ACTIVITY: For each line in the records, produce an exact copy.

(Items from a data source)
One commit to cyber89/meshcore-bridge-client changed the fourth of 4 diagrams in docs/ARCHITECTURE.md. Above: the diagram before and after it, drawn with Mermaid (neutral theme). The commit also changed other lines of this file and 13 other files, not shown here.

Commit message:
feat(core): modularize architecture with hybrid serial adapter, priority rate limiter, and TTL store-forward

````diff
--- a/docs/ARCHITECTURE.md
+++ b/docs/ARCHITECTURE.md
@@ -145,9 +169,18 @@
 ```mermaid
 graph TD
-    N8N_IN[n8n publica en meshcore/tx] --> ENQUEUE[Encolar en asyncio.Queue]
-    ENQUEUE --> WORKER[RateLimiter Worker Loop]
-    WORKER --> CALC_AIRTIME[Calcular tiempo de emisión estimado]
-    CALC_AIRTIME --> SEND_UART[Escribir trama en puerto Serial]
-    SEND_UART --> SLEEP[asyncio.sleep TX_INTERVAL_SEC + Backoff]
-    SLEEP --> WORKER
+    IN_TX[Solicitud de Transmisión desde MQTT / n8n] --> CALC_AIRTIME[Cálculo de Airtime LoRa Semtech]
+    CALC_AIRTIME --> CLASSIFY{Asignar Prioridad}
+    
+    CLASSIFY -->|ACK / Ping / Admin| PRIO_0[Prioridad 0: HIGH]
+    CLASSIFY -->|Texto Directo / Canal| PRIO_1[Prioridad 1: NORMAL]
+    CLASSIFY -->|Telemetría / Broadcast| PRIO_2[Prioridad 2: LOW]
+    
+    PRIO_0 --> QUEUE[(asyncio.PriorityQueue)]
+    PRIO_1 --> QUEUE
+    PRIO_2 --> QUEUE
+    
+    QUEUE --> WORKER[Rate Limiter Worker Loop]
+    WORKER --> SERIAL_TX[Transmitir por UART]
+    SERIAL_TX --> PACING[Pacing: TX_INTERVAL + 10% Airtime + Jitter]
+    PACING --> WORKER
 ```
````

OUTPUT FOR THIS EXERCISE:
One commit to cyber89/meshcore-bridge-client changed the fourth of 4 diagrams in docs/ARCHITECTURE.md. Above: the diagram before and after it, drawn with Mermaid (neutral theme). The commit also changed other lines of this file and 13 other files, not shown here.

Commit message:
feat(core): modularize architecture with hybrid serial adapter, priority rate limiter, and TTL store-forward

````diff
--- a/docs/ARCHITECTURE.md
+++ b/docs/ARCHITECTURE.md
@@ -145,9 +169,18 @@
 ```mermaid
 graph TD
-    N8N_IN[n8n publica en meshcore/tx] --> ENQUEUE[Encolar en asyncio.Queue]
-    ENQUEUE --> WORKER[RateLimiter Worker Loop]
-    WORKER --> CALC_AIRTIME[Calcular tiempo de emisión estimado]
-    CALC_AIRTIME --> SEND_UART[Escribir trama en puerto Serial]
-    SEND_UART --> SLEEP[asyncio.sleep TX_INTERVAL_SEC + Backoff]
-    SLEEP --> WORKER
+    IN_TX[Solicitud de Transmisión desde MQTT / n8n] --> CALC_AIRTIME[Cálculo de Airtime LoRa Semtech]
+    CALC_AIRTIME --> CLASSIFY{Asignar Prioridad}
+    
+    CLASSIFY -->|ACK / Ping / Admin| PRIO_0[Prioridad 0: HIGH]
+    CLASSIFY -->|Texto Directo / Canal| PRIO_1[Prioridad 1: NORMAL]
+    CLASSIFY -->|Telemetría / Broadcast| PRIO_2[Prioridad 2: LOW]
+    
+    PRIO_0 --> QUEUE[(asyncio.PriorityQueue)]
+    PRIO_1 --> QUEUE
+    PRIO_2 --> QUEUE
+    
+    QUEUE --> WORKER[Rate Limiter Worker Loop]
+    WORKER --> SERIAL_TX[Transmitir por UART]
+    SERIAL_TX --> PACING[Pacing: TX_INTERVAL + 10% Airtime + Jitter]
+    PACING --> WORKER
 ```
````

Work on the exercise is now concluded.